The topic chosen by IOMP this year is “Medical Physicist as a Health Professional”. The IAEA’s e-flyer linked to the IDMP event (available for download on this page) adds to this title the question “Do you recognize me?”, to highlight the lack of formal acceptance of medical physicists as part of the health workforce in most of the world. This absence of professional recognition can hinder the access to adequate academic education, clinical training, as well as continuous professional development (CPD), undermining best practices, for instance in the field of ethics, which is tightly linked to all health professions’ practices.
Furthermore, without the appropriate status of health professionals, medical physics is liable to unharmonized professional standards, resulting for example in a lack of establishment and maintenance of quality management procedures for radiation medicine equipment, with consequent risks for patient care. Low professional status also contributes to brain drain and understaffing, further affecting healthcare quality.
International guidelines clearly state that medical physicists are part of the health workforce. Medical physics has been included among the healthcare professions by the International Labour Organization (ILO) already in 2008, in the publication International Standard Classification of Occupations (ISCO). The IAEA International BSS (2014), HHS 25 (2013) and SSG 46 (2018) clearly refer to the medical physicist as health professional, stressing the importance of acquiring defined competencies to practice at the highest professional standards.
The IAEA is concerned by the widespread lack of inclusion of medical physics among the health professions in Member States, despite the above-mentioned international guidelines supporting this point. To further promulgate recognition, the IAEA has been working on developing guidelines for certification of medical physicists, since this process is inherently linked to the concept of recognition and it is routinely applied to all other health professions. Certification provides a mechanism in which the profession itself takes ownership for professional standards and best practice, and at the same time allowing for CPD.
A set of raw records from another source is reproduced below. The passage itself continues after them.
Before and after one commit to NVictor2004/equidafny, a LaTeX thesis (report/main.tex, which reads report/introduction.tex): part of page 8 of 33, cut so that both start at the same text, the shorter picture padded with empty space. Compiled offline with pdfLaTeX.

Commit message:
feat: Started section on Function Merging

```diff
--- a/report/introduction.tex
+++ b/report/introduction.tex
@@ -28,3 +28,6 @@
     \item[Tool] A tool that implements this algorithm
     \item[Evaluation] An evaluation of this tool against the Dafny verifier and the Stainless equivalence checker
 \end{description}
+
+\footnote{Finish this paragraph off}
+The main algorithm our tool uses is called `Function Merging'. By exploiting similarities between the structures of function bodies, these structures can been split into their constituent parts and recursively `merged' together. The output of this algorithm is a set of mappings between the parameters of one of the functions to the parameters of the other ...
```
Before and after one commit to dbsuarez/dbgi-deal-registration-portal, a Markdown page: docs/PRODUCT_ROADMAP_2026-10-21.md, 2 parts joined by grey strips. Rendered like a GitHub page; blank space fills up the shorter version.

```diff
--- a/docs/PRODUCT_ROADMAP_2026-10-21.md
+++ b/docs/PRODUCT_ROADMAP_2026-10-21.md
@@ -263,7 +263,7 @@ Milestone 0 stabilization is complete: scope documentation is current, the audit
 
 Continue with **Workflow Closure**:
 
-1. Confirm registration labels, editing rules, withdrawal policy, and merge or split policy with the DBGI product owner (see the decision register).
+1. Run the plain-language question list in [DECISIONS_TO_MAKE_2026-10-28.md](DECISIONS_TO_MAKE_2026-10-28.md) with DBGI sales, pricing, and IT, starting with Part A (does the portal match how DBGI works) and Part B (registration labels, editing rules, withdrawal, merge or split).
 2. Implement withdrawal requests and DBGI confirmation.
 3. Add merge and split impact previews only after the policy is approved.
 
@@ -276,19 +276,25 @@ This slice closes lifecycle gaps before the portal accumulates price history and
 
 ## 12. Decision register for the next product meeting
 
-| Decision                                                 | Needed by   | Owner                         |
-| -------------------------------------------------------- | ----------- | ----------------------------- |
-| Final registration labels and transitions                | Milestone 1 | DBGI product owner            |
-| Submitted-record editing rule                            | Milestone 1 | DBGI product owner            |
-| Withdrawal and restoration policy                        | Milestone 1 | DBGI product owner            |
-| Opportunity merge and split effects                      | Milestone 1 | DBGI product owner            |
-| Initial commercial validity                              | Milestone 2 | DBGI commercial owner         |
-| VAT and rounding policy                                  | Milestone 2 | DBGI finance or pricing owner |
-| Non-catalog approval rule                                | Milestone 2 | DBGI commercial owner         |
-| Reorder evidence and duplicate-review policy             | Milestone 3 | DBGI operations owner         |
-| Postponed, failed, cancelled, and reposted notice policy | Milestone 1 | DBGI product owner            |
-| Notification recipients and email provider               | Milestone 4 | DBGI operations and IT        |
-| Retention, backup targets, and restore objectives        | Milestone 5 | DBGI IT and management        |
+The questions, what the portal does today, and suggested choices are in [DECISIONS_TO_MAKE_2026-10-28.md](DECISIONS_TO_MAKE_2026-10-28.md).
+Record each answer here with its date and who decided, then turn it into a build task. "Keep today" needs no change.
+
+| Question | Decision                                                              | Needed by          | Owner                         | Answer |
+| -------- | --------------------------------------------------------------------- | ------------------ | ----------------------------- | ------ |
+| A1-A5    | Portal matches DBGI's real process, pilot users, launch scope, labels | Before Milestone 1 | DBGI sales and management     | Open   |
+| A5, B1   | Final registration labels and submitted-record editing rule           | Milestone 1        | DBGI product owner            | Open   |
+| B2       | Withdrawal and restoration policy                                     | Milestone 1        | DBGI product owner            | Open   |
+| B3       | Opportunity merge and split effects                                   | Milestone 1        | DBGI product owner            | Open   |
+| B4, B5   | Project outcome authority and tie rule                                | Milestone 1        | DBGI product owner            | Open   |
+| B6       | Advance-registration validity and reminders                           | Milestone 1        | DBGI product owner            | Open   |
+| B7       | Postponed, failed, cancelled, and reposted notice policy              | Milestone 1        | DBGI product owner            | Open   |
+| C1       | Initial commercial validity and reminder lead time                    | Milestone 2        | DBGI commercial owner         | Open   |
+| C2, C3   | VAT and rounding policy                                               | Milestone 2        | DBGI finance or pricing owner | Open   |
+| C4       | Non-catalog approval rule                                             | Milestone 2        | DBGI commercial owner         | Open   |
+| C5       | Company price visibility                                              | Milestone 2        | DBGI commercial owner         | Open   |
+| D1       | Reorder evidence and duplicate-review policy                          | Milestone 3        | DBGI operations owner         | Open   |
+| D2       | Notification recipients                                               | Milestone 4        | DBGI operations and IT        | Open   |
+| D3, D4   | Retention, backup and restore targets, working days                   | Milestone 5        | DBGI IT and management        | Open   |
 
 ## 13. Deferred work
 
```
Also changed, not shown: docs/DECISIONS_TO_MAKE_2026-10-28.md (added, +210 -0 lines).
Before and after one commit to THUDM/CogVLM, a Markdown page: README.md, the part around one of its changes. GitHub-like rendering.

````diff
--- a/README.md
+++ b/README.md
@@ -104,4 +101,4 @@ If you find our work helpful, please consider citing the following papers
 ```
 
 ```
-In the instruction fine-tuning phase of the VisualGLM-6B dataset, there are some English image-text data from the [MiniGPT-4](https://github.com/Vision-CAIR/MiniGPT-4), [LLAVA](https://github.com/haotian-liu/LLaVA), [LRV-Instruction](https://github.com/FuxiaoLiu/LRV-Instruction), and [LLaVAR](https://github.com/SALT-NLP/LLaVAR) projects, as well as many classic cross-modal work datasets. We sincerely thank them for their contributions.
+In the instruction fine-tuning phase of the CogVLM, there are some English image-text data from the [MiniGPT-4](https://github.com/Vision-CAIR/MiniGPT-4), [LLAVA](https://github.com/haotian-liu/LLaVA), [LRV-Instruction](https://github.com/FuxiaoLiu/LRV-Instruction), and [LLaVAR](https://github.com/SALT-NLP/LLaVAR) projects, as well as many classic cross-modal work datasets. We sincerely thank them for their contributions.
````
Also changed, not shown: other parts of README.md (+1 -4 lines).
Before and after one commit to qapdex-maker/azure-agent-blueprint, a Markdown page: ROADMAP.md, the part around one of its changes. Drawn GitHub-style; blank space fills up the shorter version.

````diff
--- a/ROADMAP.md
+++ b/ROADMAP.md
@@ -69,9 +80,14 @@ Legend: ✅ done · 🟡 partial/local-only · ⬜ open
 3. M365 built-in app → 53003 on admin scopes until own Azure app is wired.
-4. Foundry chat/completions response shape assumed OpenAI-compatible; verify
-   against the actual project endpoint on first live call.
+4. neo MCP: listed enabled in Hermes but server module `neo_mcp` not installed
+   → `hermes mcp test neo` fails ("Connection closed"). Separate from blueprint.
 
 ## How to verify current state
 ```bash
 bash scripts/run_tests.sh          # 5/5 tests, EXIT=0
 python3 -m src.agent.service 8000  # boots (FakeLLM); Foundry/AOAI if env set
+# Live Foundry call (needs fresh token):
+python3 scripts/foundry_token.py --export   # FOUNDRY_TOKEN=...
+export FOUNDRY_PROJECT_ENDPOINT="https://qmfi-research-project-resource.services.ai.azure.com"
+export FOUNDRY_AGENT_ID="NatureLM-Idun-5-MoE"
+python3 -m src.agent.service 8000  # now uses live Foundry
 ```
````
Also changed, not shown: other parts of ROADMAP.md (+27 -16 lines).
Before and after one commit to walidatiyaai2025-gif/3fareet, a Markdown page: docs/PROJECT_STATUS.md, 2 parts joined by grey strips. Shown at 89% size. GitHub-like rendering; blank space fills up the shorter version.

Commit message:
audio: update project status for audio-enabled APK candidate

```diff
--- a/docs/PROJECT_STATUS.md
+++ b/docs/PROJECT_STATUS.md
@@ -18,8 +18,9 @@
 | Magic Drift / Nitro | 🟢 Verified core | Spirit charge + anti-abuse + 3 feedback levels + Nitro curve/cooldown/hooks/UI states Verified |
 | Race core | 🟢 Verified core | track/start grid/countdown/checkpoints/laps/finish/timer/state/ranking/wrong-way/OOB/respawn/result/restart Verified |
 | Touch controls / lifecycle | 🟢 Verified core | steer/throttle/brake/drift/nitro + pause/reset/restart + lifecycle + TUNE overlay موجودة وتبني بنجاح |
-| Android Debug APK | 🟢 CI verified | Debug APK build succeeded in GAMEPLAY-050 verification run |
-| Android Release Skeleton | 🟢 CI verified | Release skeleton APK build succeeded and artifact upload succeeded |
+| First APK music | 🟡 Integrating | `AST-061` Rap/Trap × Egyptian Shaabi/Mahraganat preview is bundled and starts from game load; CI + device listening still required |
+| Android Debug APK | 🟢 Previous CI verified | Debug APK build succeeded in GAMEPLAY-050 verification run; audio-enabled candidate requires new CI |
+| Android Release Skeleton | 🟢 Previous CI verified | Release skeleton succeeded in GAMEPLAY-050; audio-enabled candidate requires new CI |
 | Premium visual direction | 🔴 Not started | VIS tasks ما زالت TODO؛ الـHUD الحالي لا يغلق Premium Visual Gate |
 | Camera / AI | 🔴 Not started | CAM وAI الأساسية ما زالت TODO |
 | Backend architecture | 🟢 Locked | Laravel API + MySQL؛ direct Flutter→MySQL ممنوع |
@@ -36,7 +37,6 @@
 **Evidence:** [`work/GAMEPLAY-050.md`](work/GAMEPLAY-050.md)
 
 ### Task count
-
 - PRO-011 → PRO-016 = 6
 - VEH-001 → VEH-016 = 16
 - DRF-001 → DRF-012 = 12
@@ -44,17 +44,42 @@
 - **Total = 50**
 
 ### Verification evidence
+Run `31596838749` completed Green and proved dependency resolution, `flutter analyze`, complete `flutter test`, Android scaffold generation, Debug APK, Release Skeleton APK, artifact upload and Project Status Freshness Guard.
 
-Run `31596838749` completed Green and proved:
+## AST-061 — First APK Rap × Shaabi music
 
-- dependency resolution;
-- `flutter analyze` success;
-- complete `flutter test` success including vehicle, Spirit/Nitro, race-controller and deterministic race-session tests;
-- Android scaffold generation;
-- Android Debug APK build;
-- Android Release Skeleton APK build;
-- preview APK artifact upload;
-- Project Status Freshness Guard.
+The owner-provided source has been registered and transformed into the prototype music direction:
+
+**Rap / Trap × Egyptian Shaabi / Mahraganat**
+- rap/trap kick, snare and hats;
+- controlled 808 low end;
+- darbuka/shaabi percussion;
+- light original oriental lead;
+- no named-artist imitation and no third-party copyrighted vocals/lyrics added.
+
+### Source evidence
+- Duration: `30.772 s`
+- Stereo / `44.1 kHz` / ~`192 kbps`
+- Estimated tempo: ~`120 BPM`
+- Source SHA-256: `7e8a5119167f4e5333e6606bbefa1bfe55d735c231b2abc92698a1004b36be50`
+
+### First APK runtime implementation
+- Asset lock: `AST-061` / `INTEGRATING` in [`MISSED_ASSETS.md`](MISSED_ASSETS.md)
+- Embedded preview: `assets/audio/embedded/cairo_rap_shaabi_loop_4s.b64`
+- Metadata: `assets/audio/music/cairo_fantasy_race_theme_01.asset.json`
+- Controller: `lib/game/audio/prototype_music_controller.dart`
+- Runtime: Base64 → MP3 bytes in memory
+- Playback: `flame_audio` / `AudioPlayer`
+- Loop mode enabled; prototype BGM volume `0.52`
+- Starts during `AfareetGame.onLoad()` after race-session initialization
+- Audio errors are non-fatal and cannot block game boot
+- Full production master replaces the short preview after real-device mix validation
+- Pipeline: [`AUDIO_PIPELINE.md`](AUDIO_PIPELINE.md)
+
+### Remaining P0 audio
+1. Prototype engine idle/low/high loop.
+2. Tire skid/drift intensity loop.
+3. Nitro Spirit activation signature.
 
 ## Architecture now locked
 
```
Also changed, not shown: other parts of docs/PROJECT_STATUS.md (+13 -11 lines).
The IAEA initiative for the IDMP2020
The IAEA celebration includes a set of videos that accompany the viewer through a journey exploring the professional identity of medical physicists and their recognition by their closest co-workers, medical doctors.
Medical physicists in Member States are encouraged to use these videos to support the case for medical physics as a health profession in their countries. Two official IAEA statements from Ms Debbie van der Merwe, Head of the Dosimetry and Medical Radiation Physics Section and Mr Ola Holmberg, Head of the Radiation Protection of Patients Unit are also available for download.
Medical Physicists as health professionals can contribute in different ways to healthcare. Examples are provided through the testimony of Medical Physicists from around the world:
Medical Physicists in our Member States express how proud they are of their work in the different specialties (diagnostic radiology, nuclear medicine and radiotherapy) of medical physics:
Other health professionals, such as medical doctors who closely collaborate with us in the different fields of radiation medicine, understand the importance of our work and support our inclusion in the health workforce:
IAEA publications that you can use to help make the case for medical physics as a health profession:
Official IAEA video messages from Ms D. van der Merwe and Mr O. Holmberg